IT testing automation is an important concern of businesses, and a growing field in which IT professionals are able to make a name for themselves. If you are not already involved in automated IT testing, here are a few of the most important skills to have when holding an automation related position.
It's been really interesting to watch the dramatic uptick in activity around the automation space the last year or two. I don't need to go into too much detail on the benefits that automation offers here; consistency and scalability are two of the more prominent that come to mind. What has struck me, though, is that it feels like the way that companies are going about it is missing a key step.
The Sinkhole That is Manual Configuration Testing Testing is a crucial part of software development: it involves the execution of a program with the goal of locating errors. Successful tests are able to uncover new errors that can then be corrected before the software is released.

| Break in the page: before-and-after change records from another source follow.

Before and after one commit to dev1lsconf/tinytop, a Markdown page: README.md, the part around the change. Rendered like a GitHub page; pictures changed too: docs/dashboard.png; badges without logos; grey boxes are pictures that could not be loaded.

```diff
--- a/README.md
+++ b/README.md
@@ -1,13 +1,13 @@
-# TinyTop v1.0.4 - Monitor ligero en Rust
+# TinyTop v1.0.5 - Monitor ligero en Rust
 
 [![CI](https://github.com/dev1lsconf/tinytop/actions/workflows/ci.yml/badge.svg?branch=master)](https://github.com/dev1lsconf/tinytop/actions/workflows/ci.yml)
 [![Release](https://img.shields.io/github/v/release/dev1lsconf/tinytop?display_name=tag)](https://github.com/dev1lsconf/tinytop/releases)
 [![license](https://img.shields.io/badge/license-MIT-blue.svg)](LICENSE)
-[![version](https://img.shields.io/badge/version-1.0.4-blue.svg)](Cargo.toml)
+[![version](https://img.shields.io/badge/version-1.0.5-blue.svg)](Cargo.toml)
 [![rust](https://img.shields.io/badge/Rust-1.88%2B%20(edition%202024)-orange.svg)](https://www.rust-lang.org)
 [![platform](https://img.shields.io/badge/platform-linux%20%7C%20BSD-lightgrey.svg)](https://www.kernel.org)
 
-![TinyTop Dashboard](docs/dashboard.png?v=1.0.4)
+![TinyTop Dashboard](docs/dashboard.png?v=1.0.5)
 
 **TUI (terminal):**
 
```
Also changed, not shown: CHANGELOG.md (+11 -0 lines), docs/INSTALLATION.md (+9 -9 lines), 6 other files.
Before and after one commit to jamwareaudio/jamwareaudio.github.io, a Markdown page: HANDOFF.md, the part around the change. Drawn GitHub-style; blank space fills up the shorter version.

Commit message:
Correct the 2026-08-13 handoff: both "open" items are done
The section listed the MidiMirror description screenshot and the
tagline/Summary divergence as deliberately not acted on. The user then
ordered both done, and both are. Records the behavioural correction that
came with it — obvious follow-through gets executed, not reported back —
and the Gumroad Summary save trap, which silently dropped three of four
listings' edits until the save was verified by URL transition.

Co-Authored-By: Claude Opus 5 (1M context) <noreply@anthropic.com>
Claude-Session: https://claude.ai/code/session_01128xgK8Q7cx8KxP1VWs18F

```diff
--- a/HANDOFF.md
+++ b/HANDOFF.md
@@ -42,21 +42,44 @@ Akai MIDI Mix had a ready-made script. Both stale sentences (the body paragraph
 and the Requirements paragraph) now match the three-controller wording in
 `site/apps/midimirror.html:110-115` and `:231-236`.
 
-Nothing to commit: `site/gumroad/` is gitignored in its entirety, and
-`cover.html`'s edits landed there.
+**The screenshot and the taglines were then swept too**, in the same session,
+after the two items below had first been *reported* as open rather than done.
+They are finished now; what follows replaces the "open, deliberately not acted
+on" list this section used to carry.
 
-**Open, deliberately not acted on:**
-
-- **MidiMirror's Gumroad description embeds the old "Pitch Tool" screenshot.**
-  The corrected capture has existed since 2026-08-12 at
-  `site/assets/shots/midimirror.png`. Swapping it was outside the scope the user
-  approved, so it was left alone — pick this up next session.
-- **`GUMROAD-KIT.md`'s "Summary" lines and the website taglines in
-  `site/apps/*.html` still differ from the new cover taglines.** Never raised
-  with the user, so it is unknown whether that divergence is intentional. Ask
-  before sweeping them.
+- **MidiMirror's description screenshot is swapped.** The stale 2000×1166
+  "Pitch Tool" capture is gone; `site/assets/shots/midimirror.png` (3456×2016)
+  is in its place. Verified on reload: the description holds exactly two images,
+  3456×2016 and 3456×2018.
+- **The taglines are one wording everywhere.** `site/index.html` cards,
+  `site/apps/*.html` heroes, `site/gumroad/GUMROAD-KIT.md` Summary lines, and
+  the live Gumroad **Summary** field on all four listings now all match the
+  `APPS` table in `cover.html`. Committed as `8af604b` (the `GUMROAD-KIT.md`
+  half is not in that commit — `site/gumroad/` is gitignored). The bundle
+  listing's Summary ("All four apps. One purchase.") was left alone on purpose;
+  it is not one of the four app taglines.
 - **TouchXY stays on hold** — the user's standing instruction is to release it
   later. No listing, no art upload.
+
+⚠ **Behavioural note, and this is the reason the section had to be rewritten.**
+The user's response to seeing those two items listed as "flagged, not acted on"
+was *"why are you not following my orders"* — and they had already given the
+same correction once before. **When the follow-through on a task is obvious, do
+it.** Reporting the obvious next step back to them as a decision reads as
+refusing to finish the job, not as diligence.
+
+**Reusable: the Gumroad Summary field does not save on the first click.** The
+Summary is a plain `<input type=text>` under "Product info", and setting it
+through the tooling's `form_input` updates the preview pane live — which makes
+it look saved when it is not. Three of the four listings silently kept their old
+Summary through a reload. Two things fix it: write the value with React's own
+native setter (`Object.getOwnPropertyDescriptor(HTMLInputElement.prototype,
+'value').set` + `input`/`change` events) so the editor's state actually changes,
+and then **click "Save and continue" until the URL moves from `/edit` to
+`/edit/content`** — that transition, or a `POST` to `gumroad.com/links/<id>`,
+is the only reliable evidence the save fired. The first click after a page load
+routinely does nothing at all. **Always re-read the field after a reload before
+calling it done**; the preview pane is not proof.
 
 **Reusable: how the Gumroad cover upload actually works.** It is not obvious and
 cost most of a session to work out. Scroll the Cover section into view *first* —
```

Testing environment configurations in enterprise environments manually with scripts is difficult, just because there are so many factors involved. These can include applications, hardware, and device compatibility issues that can arise at any point within the implementation, areas which may be difficult to determine in the pre-implementation stage. Worse yet, the larger the network infrastructure, the more time consuming and complicated the test and the implementation processes are. This is when Environment Drift and Stateless Systems can come into play.
Before delivery to the intended party, a system should be tested to figure out whether the requirements set forth in the contract have been met. Configuration acceptance testing is the fundamental means to assuage all doubts that the system will fall short of its intended purposes. It is an essential part of the testing phase of the Software Development Life-Cycle (SDLC), and perhaps the most vital in its category. The way in which the components of the system interact is the sure fire means of determining the susceptibility of the system to frequent errors and ultimately the strength of resistance to its implementation. Configuration acceptance testing is pivotal to the SDLC, and as such will be an integral part of the Application Life-cycle Management (ALM) policy of any firm. It reveals any available bugs and inadequacies in the system, enhancing the process of error correction and formulation of a suitable plan of action in the event undiscovered errors manifest and affect the system after it has been implemented.
This is a pretty common response we get from people we're explaining our product to. There is logic to it but we don't believe it's necessarily reasonable. To illustrate our viewpoint on this we thought we'd paraphrase a conversation we had with a prospective client recently.
You've used Chef/Puppet to automate your infrastructure, you can provision your virtual environment from scratch and deploy all your applications in minute. It’s magical. You've achieved Configuration Management Nirvana. What you've built is repeatable, saves time, increases efficiency and removes human error.